This article first appeared on Car-Revs-Daily.com.
GMC angling to be a “premium brand” these days — a long way from their trucks’ deserved reputation as rebadged Chevrolets. GMC has definitely changed, but not everything makes sense. The 2017 GMC Acadia Denali is a perfect example of this.
It is essentially a rebadged Chevrolet Traverse with upgraded features and luxury. Do these luxury features push it to another level above the Traverse?
Absolutely, yet they may do more harm than good.
The 2017 GMC Acadia is one of several SUV models offered by GMC these days as the brand works to find complements to its better-selling Yukon Denali and Sierra models. It borrows much of the same styling and powertrain components of its larger cousins.
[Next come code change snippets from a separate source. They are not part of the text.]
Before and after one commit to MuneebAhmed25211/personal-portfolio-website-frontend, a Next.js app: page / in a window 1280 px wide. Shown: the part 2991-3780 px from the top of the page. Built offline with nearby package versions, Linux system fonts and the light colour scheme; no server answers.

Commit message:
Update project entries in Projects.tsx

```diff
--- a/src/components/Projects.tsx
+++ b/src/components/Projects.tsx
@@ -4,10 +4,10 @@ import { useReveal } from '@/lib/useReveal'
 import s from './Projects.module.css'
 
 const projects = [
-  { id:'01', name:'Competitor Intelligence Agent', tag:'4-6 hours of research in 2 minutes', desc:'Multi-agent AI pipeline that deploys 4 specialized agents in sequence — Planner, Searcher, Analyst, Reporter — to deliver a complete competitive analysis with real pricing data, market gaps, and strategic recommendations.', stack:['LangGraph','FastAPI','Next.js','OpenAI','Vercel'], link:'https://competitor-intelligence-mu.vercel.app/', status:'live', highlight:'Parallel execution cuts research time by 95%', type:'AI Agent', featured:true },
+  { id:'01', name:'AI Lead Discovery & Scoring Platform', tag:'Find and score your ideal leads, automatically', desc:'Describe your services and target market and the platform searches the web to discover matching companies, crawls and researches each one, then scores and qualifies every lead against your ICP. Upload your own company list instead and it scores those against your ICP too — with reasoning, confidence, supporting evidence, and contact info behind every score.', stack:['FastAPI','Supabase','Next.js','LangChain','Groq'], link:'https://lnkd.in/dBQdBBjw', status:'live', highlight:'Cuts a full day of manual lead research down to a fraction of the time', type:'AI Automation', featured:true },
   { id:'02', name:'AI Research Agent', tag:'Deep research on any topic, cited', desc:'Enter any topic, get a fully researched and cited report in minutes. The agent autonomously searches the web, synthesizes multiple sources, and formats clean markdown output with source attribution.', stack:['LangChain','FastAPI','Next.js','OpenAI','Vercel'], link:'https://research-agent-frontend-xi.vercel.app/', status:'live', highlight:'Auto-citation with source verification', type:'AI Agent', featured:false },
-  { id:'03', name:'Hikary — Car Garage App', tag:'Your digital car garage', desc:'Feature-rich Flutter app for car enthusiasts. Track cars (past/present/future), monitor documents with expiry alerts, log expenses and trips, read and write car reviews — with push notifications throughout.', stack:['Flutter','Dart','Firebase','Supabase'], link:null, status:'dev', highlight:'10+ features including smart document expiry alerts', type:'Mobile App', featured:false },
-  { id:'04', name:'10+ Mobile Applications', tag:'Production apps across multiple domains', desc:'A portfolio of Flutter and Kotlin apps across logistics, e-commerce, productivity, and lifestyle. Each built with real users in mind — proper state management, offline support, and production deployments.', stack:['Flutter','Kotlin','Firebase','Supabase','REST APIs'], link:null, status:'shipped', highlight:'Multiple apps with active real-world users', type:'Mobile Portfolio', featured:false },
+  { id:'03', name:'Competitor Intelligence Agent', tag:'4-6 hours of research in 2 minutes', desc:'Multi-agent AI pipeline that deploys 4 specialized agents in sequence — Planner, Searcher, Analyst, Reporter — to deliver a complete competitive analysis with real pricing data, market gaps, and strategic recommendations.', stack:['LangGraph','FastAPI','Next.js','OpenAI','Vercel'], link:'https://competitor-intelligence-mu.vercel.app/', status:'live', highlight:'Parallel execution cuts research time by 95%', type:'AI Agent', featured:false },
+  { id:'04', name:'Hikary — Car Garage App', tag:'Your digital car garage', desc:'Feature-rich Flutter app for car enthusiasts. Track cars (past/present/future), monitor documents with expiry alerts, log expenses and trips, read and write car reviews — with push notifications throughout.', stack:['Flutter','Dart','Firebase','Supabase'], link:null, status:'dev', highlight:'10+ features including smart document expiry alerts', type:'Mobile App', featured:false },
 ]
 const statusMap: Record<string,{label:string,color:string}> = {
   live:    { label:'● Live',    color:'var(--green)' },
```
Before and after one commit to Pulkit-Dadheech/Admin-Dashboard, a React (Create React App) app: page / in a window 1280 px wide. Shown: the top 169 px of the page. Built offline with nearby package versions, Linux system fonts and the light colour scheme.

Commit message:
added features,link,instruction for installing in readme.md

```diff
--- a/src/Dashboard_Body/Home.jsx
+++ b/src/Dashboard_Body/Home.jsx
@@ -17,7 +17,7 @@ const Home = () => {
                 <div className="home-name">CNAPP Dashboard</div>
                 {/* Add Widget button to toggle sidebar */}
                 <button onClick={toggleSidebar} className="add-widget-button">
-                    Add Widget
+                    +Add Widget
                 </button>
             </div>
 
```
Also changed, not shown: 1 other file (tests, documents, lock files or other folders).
The styling is easy to see with the front grille shape mirroring what GMC’s current styling trend looks like. From the front it is a narrower version of the Yukon as well as from the sides and back.
Yet, the overall design, especially in the black coloring of our test model, doesn’t have the same appeal of the Yukon. It feels rushed and squeezed especially with the grille and rear. I have to say this could just a perception based on the color since I saw many other colors on other models which looked markedly better.
On the inside, the Acadia again borrows from the Yukon’s voluminous interior space design to create a large and roomy cabin. The driver is recessed away from the exterior pillars and sits very much like in a cocoon. Think of this design like you are going to a fast food drive through and instead of reaching out to grab your items, you have to really reach for them.
This is fine for many people and can be seen in various other vehicles like the Jeep Compass, however, it does create a disconnected driving experience.
Speaking of driving experience, our model was equipped with a 3.6L V6 mated to a 6-speed automatic felt slow. Surprisingly slow. GMC aimed to make this newly redesigned Acadia Denali refined and more powerful with the additional engine choice of the V6. It sounds great on paper since the new Acadia is now 700 pounds lighter than its prior version.
Yet, these days of turbo-charged engines and hybrids, the Acadia doesn’t feel fun to drive off the line.
Also, the promise of better fuel economy is great compared to its outgoing model, yet the 18/25/20 city/highway/combined MPG in our AWD tester leaves much to be desired.
It does ride well thanks to the optional real time chassis damping ($1,200) and could be a great road-trip vehicle.
One thing it offers a great job at is having a variety of great technology features. For example, the 4G LTE Wi-Fi is really a great item that is often overlooked as are the variety of USB connections the Acadia offers. Plus, the new rear-seat reminder feature – the vehicle warns you to check the rear seats if you opened and closed the rear doors prior to driving – is ideal for people on the go and hopefully will end the problems we currently have of leaving children in hot cars.
Ultimately, the biggest issue I found with the 2017 GMC Acadia Denali was in the price. Our test model rang up to $50,885 with $3,040 in options. Frankly, there are many options in this price point which deliver more style, better driving experiences and improved fuel economy. For GMC fans, the Acadia Denali is a no-brainer option for the crossover, but for other buyers, there are better options on the market.
Model: 2017 GMC Acadia
Engine: 3.6L V6
Transmission: 6-Speed Auto
Fuel Economy: 18/25/20
- Technology Package (Adaptive Cruise Control with full-speed front automatic braking, Automatic Collision Preparation, Surround Vision System ) – $1,345
- Chassis Continuously Variable Real-Time Damping – $1,200
- Crimson Red TintoCoat – $495